**WHAT NEEDS TO BE DONE:**
Read the lines of the data below and retrieve those with "useState".

**AVAILABLE DATA:**
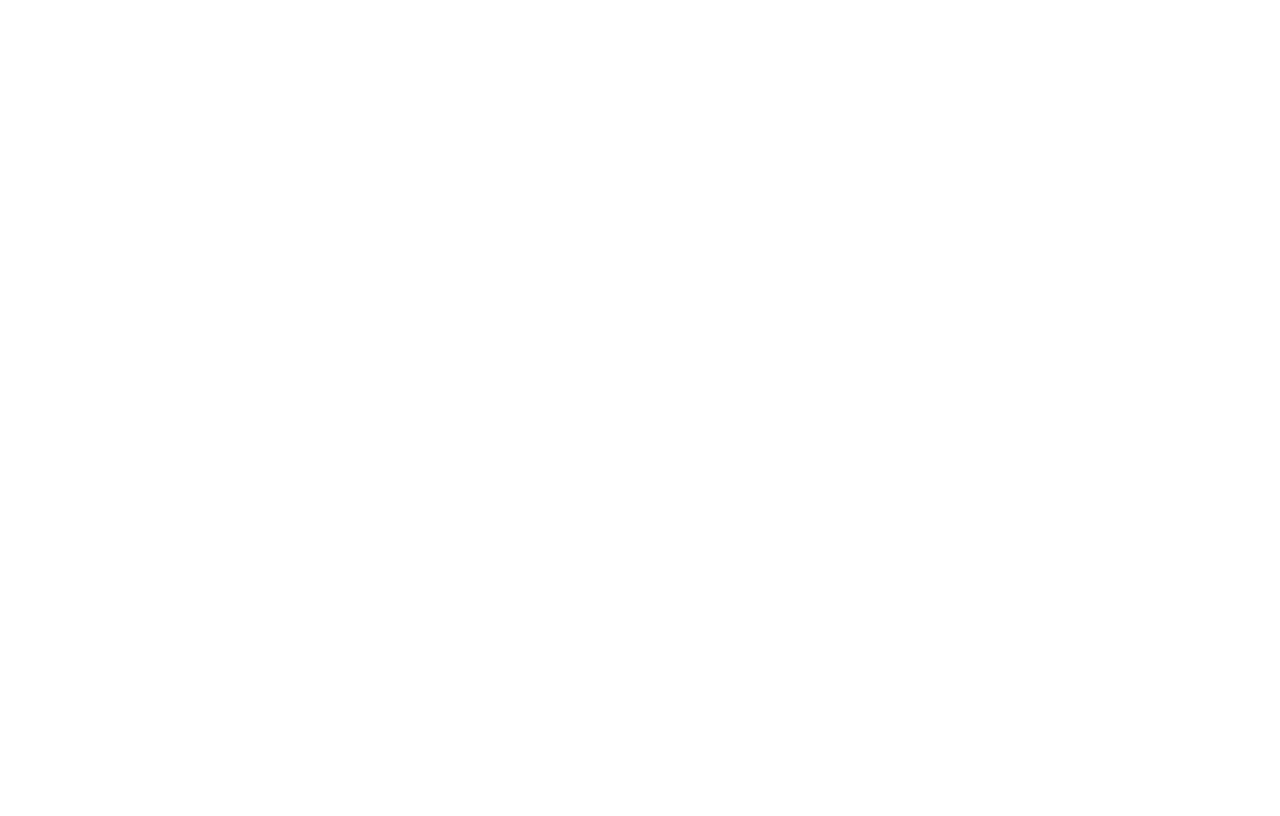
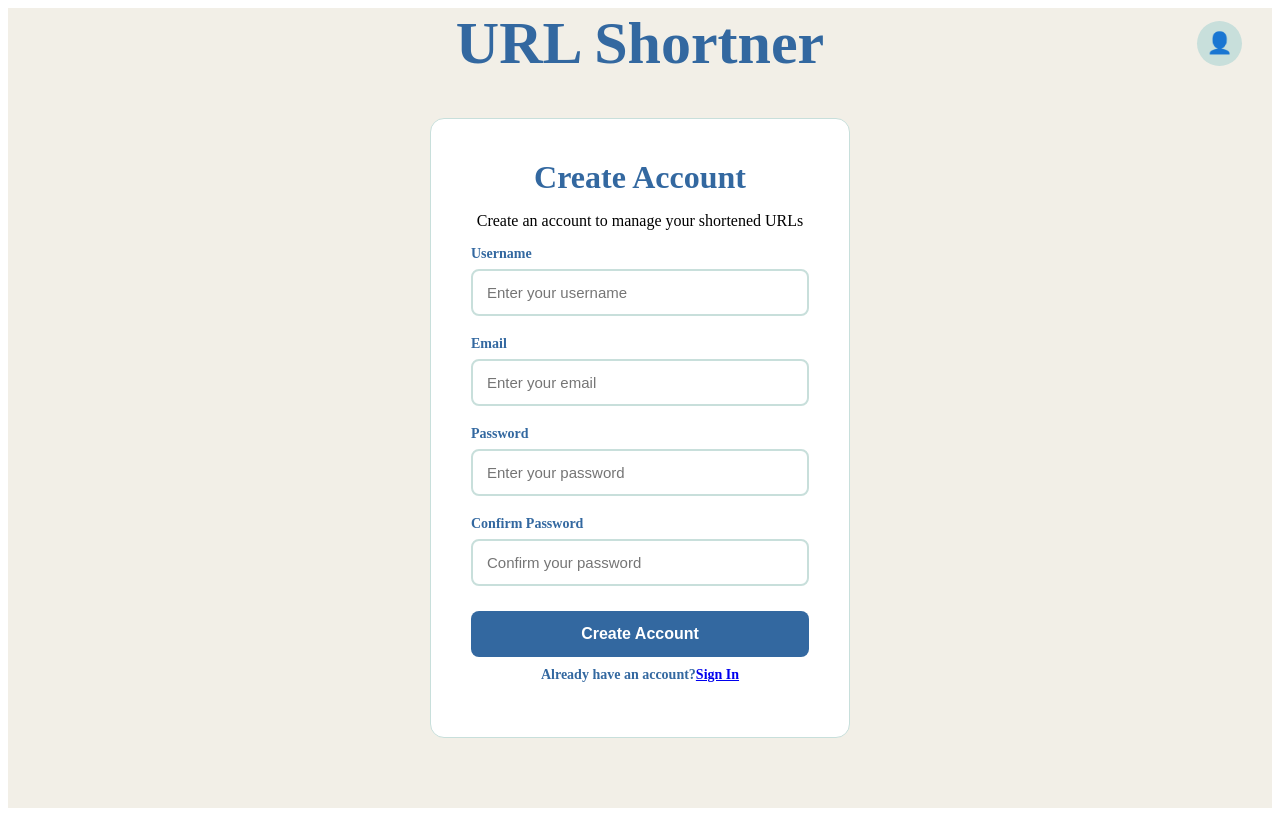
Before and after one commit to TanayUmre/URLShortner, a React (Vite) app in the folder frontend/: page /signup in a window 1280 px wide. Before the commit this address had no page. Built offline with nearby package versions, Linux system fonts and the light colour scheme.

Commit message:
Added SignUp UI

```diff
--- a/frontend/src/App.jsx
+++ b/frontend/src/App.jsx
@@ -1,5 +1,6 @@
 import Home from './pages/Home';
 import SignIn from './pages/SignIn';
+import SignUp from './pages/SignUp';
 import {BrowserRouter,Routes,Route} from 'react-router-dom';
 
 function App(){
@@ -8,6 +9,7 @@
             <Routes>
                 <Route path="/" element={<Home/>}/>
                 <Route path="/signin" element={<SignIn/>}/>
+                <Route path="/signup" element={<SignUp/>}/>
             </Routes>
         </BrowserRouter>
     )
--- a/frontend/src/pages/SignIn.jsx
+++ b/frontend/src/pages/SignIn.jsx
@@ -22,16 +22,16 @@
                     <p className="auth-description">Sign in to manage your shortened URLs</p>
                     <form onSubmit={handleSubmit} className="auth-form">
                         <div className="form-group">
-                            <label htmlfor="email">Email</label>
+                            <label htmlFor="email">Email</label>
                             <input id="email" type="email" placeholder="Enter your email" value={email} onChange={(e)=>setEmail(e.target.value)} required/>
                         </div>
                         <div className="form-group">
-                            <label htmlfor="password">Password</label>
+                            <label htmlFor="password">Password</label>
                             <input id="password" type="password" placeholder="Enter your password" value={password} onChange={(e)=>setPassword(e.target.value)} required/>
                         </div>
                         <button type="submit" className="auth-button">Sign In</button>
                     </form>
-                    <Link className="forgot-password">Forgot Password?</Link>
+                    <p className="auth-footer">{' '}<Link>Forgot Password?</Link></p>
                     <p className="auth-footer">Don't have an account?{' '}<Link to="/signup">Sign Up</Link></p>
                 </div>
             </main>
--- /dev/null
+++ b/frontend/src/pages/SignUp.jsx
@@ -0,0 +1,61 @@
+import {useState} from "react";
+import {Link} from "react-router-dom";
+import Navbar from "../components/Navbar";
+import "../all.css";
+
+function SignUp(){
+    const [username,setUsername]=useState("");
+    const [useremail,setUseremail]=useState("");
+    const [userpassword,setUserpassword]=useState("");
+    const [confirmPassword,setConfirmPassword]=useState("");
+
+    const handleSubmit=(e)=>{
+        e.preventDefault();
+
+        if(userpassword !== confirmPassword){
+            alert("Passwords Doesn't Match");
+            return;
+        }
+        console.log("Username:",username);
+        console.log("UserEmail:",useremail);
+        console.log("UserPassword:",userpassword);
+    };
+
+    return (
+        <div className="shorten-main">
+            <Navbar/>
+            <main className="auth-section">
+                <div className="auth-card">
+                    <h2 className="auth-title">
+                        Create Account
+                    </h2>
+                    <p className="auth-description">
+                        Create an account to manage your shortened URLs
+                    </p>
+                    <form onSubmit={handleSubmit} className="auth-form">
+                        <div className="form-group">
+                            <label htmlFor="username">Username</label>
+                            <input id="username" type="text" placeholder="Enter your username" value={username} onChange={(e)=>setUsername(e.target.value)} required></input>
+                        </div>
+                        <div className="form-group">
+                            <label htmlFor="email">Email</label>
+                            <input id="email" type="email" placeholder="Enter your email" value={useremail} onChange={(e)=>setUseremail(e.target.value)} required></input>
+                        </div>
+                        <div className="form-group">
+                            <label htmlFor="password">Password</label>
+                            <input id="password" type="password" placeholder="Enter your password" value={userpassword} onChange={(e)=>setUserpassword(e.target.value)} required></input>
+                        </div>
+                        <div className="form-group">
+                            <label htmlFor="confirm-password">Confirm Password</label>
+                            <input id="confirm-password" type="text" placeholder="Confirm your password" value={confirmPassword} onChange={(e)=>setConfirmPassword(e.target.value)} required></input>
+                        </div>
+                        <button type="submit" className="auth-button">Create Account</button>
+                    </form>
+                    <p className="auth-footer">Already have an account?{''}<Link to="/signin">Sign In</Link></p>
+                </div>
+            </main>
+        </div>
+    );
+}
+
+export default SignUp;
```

* * *

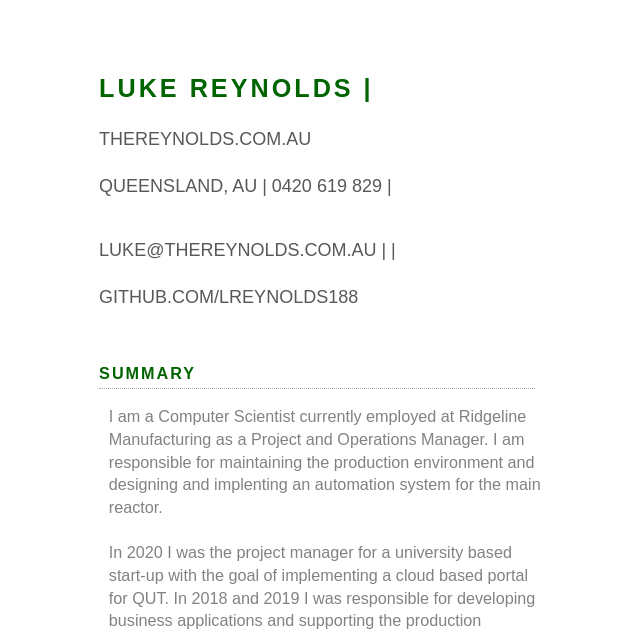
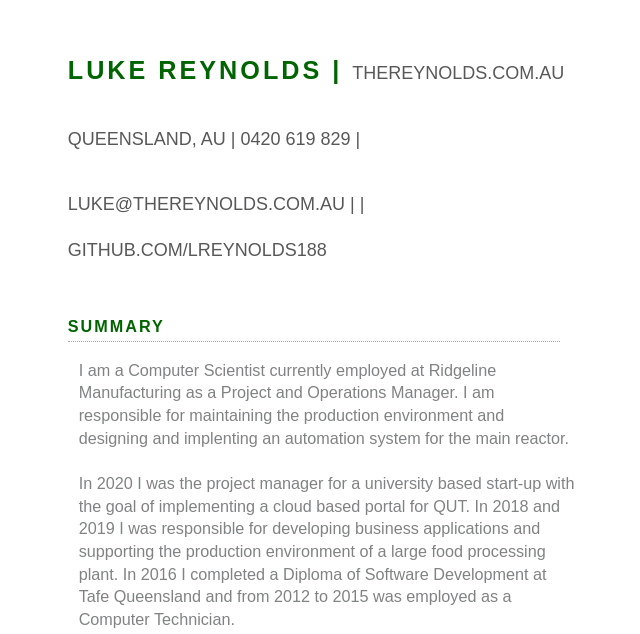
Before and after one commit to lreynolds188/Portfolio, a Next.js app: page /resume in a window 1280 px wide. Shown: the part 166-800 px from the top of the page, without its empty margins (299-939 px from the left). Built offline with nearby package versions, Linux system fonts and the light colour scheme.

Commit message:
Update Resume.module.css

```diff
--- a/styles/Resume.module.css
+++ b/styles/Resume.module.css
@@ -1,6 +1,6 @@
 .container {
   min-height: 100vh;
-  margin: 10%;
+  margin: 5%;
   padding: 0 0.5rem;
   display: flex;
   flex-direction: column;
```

--

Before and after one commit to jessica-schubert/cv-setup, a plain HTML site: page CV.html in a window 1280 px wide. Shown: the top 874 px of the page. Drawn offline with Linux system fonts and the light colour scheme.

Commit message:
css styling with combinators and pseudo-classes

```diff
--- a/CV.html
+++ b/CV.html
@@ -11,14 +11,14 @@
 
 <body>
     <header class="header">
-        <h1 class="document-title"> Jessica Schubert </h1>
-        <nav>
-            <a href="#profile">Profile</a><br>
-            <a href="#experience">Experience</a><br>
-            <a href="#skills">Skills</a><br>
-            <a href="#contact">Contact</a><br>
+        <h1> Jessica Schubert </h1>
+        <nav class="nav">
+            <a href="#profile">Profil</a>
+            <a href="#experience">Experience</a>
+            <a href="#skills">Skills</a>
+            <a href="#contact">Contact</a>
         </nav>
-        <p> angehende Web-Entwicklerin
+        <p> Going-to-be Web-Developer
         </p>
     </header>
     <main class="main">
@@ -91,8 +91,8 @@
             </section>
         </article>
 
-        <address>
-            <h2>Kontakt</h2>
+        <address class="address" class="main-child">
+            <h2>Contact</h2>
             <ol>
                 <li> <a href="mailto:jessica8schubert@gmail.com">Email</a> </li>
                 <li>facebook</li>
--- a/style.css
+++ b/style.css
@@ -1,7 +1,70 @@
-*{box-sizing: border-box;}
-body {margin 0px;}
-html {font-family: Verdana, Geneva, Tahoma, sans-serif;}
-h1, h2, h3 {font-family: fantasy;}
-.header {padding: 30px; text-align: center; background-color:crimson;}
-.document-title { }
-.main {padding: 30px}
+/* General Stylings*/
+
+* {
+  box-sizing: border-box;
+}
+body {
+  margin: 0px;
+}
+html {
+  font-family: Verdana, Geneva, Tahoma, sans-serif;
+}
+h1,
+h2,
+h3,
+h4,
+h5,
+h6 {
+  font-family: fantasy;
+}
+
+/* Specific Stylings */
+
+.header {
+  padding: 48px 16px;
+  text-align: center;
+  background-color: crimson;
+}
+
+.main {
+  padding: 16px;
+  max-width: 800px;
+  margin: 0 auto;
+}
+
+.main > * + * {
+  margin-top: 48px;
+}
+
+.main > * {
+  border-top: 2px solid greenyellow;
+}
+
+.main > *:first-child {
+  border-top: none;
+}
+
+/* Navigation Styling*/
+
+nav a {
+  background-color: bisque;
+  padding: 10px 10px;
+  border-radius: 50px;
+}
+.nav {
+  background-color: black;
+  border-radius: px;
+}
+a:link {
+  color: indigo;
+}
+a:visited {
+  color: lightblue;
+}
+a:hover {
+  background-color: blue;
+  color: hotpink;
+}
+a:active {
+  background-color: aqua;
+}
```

**RESULT:**
+import {useState} from "react";
+    const [username,setUsername]=useState("");
+    const [useremail,setUseremail]=useState("");
+    const [userpassword,setUserpassword]=useState("");
+    const [confirmPassword,setConfirmPassword]=useState("");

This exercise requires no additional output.